WORK INSTRUCTIONS: Verbatim output of the lines below is required, with the images omitted.

=== Begin Enclosure ===

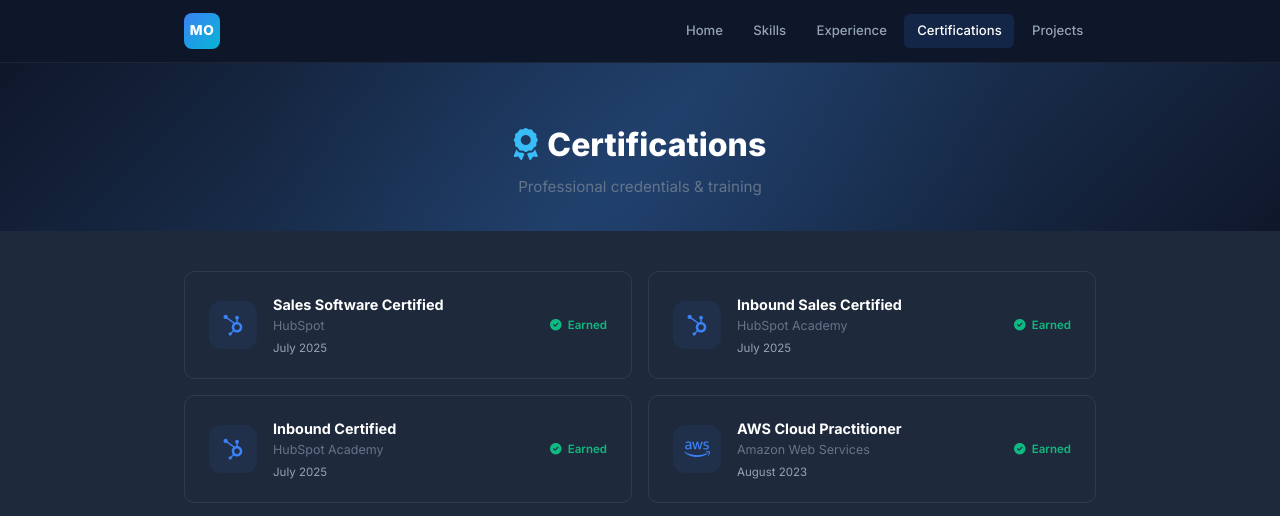
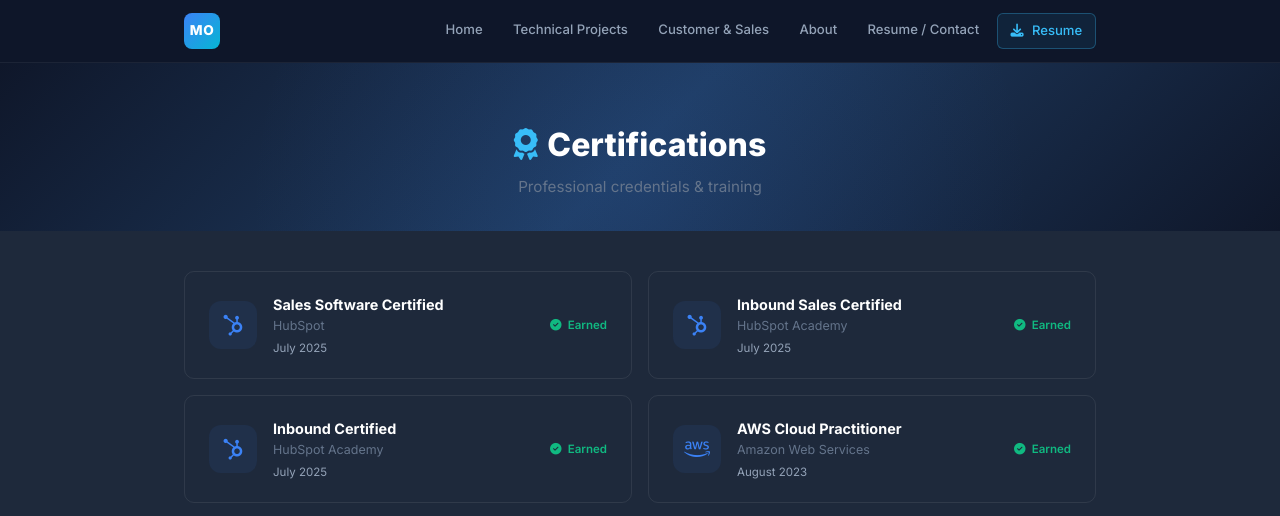
Before and after one commit to Movbey/cloud-resume-frontend, a plain HTML site: page site/certifications.html in a window 1280 px wide. Shown: the top 516 px of the page. Drawn offline with Linux system fonts and the light colour scheme; no server answers.

Commit message:
Update nav on skills, experience, and certifications pages
Bring the secondary pages in line with the new five-section navigation
(Home, Technical Projects, Customer & Sales, About, Resume/Contact) and
add the Download Resume button. Replace the outdated links (including
the old projects.html link) and add the favicon reference so these
pages stay consistent with the redesigned primary pages.

```diff
--- a/site/certifications.html
+++ b/site/certifications.html
@@ -4,6 +4,7 @@
   <meta charset="UTF-8">
   <meta name="viewport" content="width=device-width, initial-scale=1.0">
   <title>Certifications — Michael Ovbey</title>
+  <link rel="icon" type="image/svg+xml" href="assets/favicon.svg">
   <link rel="stylesheet" href="css/style.css">
   <link rel="preconnect" href="https://fonts.googleapis.com">
   <link rel="preconnect" href="https://fonts.gstatic.com" crossorigin>
@@ -17,10 +18,11 @@
       <a href="index.html" class="nav-logo">MO</a>
       <div class="nav-links">
         <a href="index.html">Home</a>
-        <a href="skills.html">Skills</a>
-        <a href="experience.html">Experience</a>
-        <a href="certifications.html" class="active">Certifications</a>
-        <a href="projects.html">Projects</a>
+        <a href="technical.html">Technical Projects</a>
+        <a href="customer-sales.html">Customer &amp; Sales</a>
+        <a href="about.html">About</a>
+        <a href="contact.html">Resume / Contact</a>
+        <a href="assets/Michael-Ovbey-Resume.pdf" class="nav-resume" download><i class="fas fa-download"></i> Resume</a>
       </div>
       <button class="nav-toggle" aria-label="Menu"><i class="fas fa-bars"></i></button>
     </div>
```
Also changed, not shown: site/experience.html (+6 -4 lines), site/skills.html (+6 -4 lines).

=== End Enclosure ===

RESPONSE AREA:
Before and after one commit to Movbey/cloud-resume-frontend, a plain HTML site: page site/certifications.html in a window 1280 px wide. Shown: the top 516 px of the page. Drawn offline with Linux system fonts and the light colour scheme; no server answers.

Commit message:
Update nav on skills, experience, and certifications pages
Bring the secondary pages in line with the new five-section navigation
(Home, Technical Projects, Customer & Sales, About, Resume/Contact) and
add the Download Resume button. Replace the outdated links (including
the old projects.html link) and add the favicon reference so these
pages stay consistent with the redesigned primary pages.

```diff
--- a/site/certifications.html
+++ b/site/certifications.html
@@ -4,6 +4,7 @@
   <meta charset="UTF-8">
   <meta name="viewport" content="width=device-width, initial-scale=1.0">
   <title>Certifications — Michael Ovbey</title>
+  <link rel="icon" type="image/svg+xml" href="assets/favicon.svg">
   <link rel="stylesheet" href="css/style.css">
   <link rel="preconnect" href="https://fonts.googleapis.com">
   <link rel="preconnect" href="https://fonts.gstatic.com" crossorigin>
@@ -17,10 +18,11 @@
       <a href="index.html" class="nav-logo">MO</a>
       <div class="nav-links">
         <a href="index.html">Home</a>
-        <a href="skills.html">Skills</a>
-        <a href="experience.html">Experience</a>
-        <a href="certifications.html" class="active">Certifications</a>
-        <a href="projects.html">Projects</a>
+        <a href="technical.html">Technical Projects</a>
+        <a href="customer-sales.html">Customer &amp; Sales</a>
+        <a href="about.html">About</a>
+        <a href="contact.html">Resume / Contact</a>
+        <a href="assets/Michael-Ovbey-Resume.pdf" class="nav-resume" download><i class="fas fa-download"></i> Resume</a>
       </div>
       <button class="nav-toggle" aria-label="Menu"><i class="fas fa-bars"></i></button>
     </div>
```
Also changed, not shown: site/experience.html (+6 -4 lines), site/skills.html (+6 -4 lines).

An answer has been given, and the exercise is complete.